- GOAL OF THE EXERCISE: Give the number of lines in this listing that contain "header", with no other words.

- SOURCE MATERIAL:

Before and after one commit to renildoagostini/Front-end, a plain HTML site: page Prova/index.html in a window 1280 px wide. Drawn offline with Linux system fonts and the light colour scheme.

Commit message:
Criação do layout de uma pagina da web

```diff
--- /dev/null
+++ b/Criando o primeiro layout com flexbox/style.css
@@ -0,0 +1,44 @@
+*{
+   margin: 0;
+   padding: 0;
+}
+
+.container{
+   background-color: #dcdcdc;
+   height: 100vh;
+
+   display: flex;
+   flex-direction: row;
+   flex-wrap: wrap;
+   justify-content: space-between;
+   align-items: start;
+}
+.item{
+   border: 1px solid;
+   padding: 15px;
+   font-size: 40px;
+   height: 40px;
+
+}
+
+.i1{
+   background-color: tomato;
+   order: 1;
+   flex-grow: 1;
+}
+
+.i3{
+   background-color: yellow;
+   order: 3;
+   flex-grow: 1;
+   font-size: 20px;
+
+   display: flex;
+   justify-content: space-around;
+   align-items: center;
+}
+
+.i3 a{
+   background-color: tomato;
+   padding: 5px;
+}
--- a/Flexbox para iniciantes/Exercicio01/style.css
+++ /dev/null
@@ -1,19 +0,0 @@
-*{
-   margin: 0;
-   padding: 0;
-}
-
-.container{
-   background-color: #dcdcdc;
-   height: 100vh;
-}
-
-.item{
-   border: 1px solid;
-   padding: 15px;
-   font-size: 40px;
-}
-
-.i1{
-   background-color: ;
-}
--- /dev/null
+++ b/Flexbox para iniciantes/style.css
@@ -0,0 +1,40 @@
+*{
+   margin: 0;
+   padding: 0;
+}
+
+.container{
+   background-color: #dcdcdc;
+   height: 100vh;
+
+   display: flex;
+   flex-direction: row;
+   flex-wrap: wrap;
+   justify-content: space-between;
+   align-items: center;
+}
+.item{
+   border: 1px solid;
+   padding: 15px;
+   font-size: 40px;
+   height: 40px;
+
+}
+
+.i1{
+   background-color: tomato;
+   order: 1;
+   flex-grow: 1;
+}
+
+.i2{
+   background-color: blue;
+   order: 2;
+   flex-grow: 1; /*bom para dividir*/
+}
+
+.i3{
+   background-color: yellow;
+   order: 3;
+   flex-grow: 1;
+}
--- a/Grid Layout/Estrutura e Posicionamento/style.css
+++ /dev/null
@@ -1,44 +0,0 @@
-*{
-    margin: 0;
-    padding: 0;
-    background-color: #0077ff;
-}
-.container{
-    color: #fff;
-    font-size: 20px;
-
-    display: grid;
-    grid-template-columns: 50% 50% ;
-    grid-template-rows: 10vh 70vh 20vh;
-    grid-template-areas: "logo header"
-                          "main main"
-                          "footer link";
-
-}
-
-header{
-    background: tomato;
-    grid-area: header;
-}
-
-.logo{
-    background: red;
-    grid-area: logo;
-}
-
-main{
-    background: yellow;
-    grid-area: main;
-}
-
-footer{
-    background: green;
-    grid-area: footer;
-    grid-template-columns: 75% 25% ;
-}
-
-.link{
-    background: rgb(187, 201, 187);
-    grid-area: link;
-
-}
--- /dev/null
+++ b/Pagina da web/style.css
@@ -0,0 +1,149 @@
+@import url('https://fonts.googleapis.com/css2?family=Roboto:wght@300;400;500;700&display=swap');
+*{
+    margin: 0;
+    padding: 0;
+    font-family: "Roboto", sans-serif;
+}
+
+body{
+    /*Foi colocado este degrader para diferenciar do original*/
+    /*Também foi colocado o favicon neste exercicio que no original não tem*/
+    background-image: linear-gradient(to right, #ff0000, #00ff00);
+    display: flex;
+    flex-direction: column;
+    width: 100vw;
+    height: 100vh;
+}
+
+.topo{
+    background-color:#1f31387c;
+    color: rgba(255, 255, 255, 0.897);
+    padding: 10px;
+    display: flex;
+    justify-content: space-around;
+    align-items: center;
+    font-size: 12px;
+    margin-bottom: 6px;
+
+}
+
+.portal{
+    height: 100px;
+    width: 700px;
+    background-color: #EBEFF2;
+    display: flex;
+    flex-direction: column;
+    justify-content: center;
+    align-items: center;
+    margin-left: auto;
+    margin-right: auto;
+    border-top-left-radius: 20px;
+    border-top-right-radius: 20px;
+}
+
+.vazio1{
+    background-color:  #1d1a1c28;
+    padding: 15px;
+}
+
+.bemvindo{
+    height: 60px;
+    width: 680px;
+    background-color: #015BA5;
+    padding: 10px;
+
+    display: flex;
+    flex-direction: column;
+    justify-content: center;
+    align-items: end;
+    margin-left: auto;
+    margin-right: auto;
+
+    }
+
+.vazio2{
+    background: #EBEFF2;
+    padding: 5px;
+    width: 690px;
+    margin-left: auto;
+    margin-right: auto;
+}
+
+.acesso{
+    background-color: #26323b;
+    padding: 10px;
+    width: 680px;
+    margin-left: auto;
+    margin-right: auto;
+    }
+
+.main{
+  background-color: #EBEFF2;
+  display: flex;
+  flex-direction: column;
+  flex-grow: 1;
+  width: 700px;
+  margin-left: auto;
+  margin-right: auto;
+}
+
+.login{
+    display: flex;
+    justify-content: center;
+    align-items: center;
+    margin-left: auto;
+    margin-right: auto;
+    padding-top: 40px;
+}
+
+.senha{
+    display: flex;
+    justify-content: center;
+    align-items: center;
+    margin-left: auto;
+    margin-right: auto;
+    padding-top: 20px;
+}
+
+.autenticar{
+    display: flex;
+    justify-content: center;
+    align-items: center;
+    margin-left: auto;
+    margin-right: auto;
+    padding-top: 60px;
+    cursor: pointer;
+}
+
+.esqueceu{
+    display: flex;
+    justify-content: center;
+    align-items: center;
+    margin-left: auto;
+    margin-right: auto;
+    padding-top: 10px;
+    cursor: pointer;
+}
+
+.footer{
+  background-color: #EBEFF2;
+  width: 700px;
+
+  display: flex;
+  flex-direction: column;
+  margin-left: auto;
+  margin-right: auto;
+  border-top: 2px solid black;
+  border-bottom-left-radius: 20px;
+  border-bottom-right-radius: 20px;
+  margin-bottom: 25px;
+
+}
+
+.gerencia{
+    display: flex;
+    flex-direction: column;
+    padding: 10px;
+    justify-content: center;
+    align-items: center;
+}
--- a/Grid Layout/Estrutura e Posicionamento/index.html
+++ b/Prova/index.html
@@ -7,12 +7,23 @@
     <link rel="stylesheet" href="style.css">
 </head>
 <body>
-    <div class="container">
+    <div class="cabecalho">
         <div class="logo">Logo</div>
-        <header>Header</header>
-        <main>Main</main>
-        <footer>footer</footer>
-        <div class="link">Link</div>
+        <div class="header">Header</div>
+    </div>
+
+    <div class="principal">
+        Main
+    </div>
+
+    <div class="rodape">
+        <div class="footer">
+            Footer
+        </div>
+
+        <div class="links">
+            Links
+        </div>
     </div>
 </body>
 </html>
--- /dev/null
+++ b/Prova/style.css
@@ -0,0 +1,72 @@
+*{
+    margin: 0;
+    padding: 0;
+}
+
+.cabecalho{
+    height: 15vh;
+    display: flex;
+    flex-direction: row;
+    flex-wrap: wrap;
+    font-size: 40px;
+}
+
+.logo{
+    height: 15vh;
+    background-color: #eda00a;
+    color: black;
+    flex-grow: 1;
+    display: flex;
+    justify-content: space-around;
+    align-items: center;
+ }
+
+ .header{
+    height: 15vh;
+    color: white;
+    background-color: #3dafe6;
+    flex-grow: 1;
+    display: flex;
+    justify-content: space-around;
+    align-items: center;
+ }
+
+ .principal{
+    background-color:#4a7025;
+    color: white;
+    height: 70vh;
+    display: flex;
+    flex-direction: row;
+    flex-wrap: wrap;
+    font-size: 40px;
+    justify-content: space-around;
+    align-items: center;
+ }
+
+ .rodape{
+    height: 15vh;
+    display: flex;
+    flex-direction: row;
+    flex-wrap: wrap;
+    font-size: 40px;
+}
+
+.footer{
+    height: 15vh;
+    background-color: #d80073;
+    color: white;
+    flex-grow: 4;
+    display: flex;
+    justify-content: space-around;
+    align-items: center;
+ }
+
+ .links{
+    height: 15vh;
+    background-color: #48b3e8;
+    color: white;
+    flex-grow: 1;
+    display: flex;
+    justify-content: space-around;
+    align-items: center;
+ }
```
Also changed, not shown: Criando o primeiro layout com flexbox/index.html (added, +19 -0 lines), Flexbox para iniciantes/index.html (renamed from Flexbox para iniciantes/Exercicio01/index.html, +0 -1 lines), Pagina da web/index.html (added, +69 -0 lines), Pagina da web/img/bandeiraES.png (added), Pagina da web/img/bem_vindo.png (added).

- OUTPUT OF THE EXERCISE: 6